Directions —
Leave out the pictures and restate the rest of the data exactly.

**** Extracted information

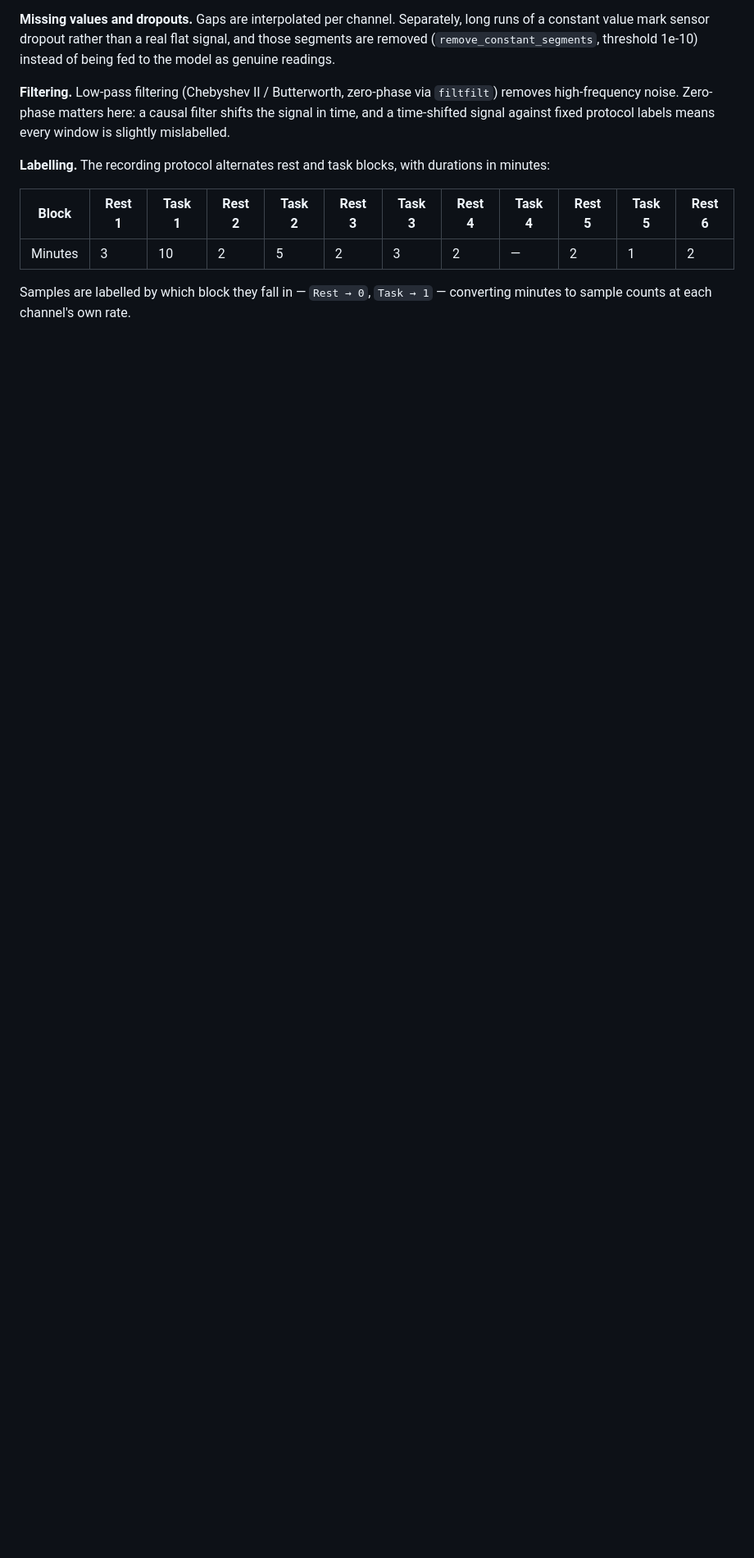
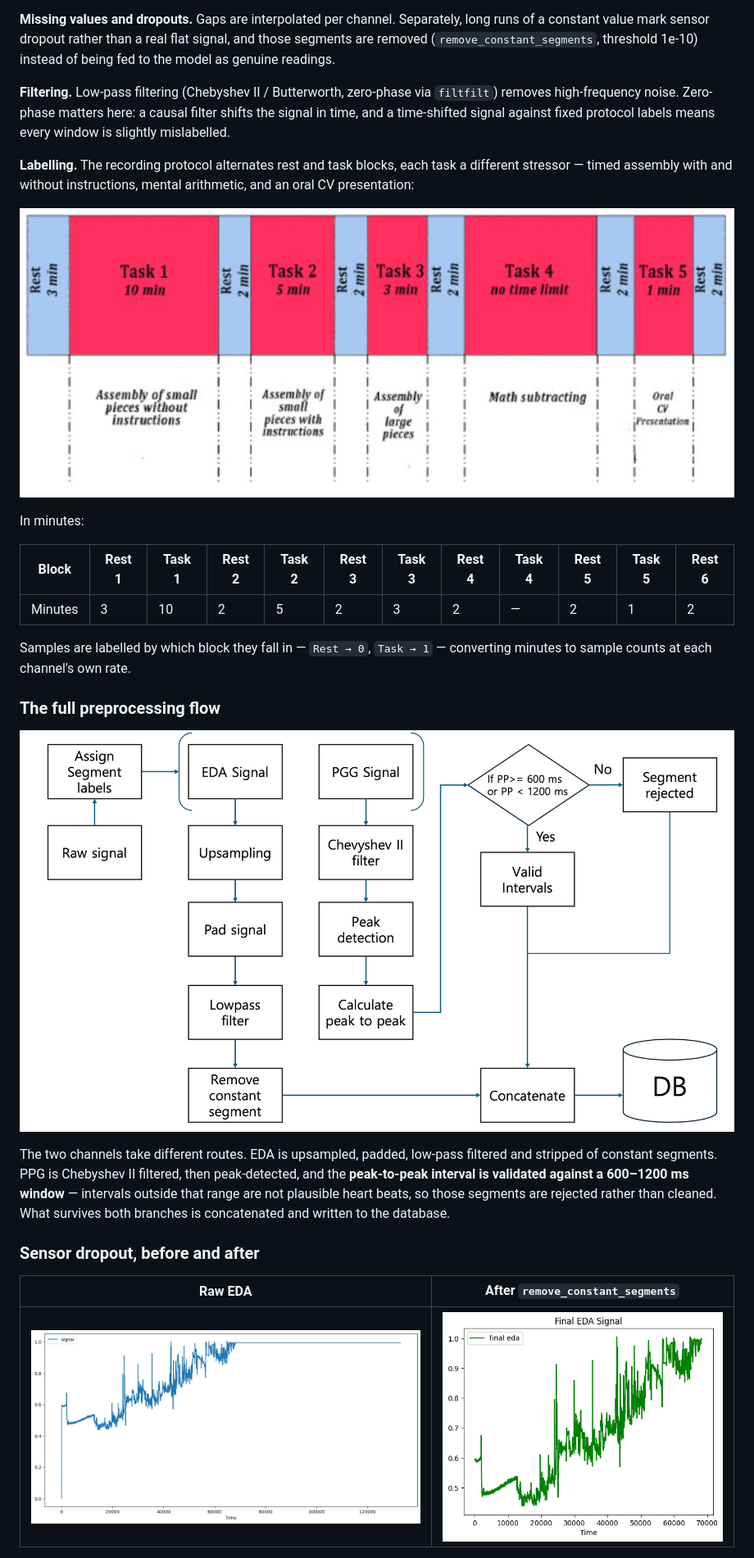
Before and after one commit to paulms77/StressAI, a Markdown page: README.md, the part around one of its changes. Shown at 82% size. Rendered like a GitHub page; pictures changed too: docs/media/collection-protocol.png (added), docs/media/eda-processed.png (added), docs/media/eda-raw.png (added); blank space fills up the shorter version.

```diff
--- a/README.md
+++ b/README.md
@@ -67,8 +79,13 @@ signal, and those segments are removed (`remove_constant_segments`, threshold
 filter shifts the signal in time, and a time-shifted signal against fixed
 protocol labels means every window is slightly mislabelled.
 
-**Labelling.** The recording protocol alternates rest and task blocks, with
-durations in minutes:
+**Labelling.** The recording protocol alternates rest and task blocks, each task
+a different stressor — timed assembly with and without instructions, mental
+arithmetic, and an oral CV presentation:
+
+![Data collection protocol — alternating rest and task blocks](docs/media/collection-protocol.png)
+
+In minutes:
 
 | Block | Rest 1 | Task 1 | Rest 2 | Task 2 | Rest 3 | Task 3 | Rest 4 | Task 4 | Rest 5 | Task 5 | Rest 6 |
 | --- | --- | --- | --- | --- | --- | --- | --- | --- | --- | --- | --- |
@@ -76,3 +93,21 @@ durations in minutes:
 
 Samples are labelled by which block they fall in — `Rest → 0`, `Task → 1` —
 converting minutes to sample counts at each channel's own rate.
+
+### The full preprocessing flow
+
+![Preprocessing pipeline — EDA and PPG branches converging into the database](docs/media/preprocessing-pipeline.png)
+
+The two channels take different routes. EDA is upsampled, padded, low-pass
+filtered and stripped of constant segments. PPG is Chebyshev II filtered, then
+peak-detected, and the **peak-to-peak interval is validated against a
+600–1200 ms window** — intervals outside that range are not plausible heart
+beats, so those segments are rejected rather than cleaned. What survives both
+branches is concatenated and written to the database.
+
+### Sensor dropout, before and after
+
+| Raw EDA | After `remove_constant_segments` |
+| --- | --- |
+| ![raw EDA signal with a long flat run](docs/media/eda-raw.png) | ![EDA signal with the constant run removed](docs/media/eda-processed.png) |
+
```
Also changed, not shown: other parts of README.md (+74 -9 lines), docs/media/dashboard.png (added), 2 other files.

********

Written response —
Before and after one commit to paulms77/StressAI, a Markdown page: README.md, the part around one of its changes. Shown at 82% size. Rendered like a GitHub page; pictures changed too: docs/media/collection-protocol.png (added), docs/media/eda-processed.png (added), docs/media/eda-raw.png (added); blank space fills up the shorter version.

```diff
--- a/README.md
+++ b/README.md
@@ -67,8 +79,13 @@ signal, and those segments are removed (`remove_constant_segments`, threshold
 filter shifts the signal in time, and a time-shifted signal against fixed
 protocol labels means every window is slightly mislabelled.
 
-**Labelling.** The recording protocol alternates rest and task blocks, with
-durations in minutes:
+**Labelling.** The recording protocol alternates rest and task blocks, each task
+a different stressor — timed assembly with and without instructions, mental
+arithmetic, and an oral CV presentation:
+
+![Data collection protocol — alternating rest and task blocks](docs/media/collection-protocol.png)
+
+In minutes:
 
 | Block | Rest 1 | Task 1 | Rest 2 | Task 2 | Rest 3 | Task 3 | Rest 4 | Task 4 | Rest 5 | Task 5 | Rest 6 |
 | --- | --- | --- | --- | --- | --- | --- | --- | --- | --- | --- | --- |
@@ -76,3 +93,21 @@ durations in minutes:
 
 Samples are labelled by which block they fall in — `Rest → 0`, `Task → 1` —
 converting minutes to sample counts at each channel's own rate.
+
+### The full preprocessing flow
+
+![Preprocessing pipeline — EDA and PPG branches converging into the database](docs/media/preprocessing-pipeline.png)
+
+The two channels take different routes. EDA is upsampled, padded, low-pass
+filtered and stripped of constant segments. PPG is Chebyshev II filtered, then
+peak-detected, and the **peak-to-peak interval is validated against a
+600–1200 ms window** — intervals outside that range are not plausible heart
+beats, so those segments are rejected rather than cleaned. What survives both
+branches is concatenated and written to the database.
+
+### Sensor dropout, before and after
+
+| Raw EDA | After `remove_constant_segments` |
+| --- | --- |
+| ![raw EDA signal with a long flat run](docs/media/eda-raw.png) | ![EDA signal with the constant run removed](docs/media/eda-processed.png) |
+
```
Also changed, not shown: other parts of README.md (+74 -9 lines), docs/media/dashboard.png (added), 2 other files.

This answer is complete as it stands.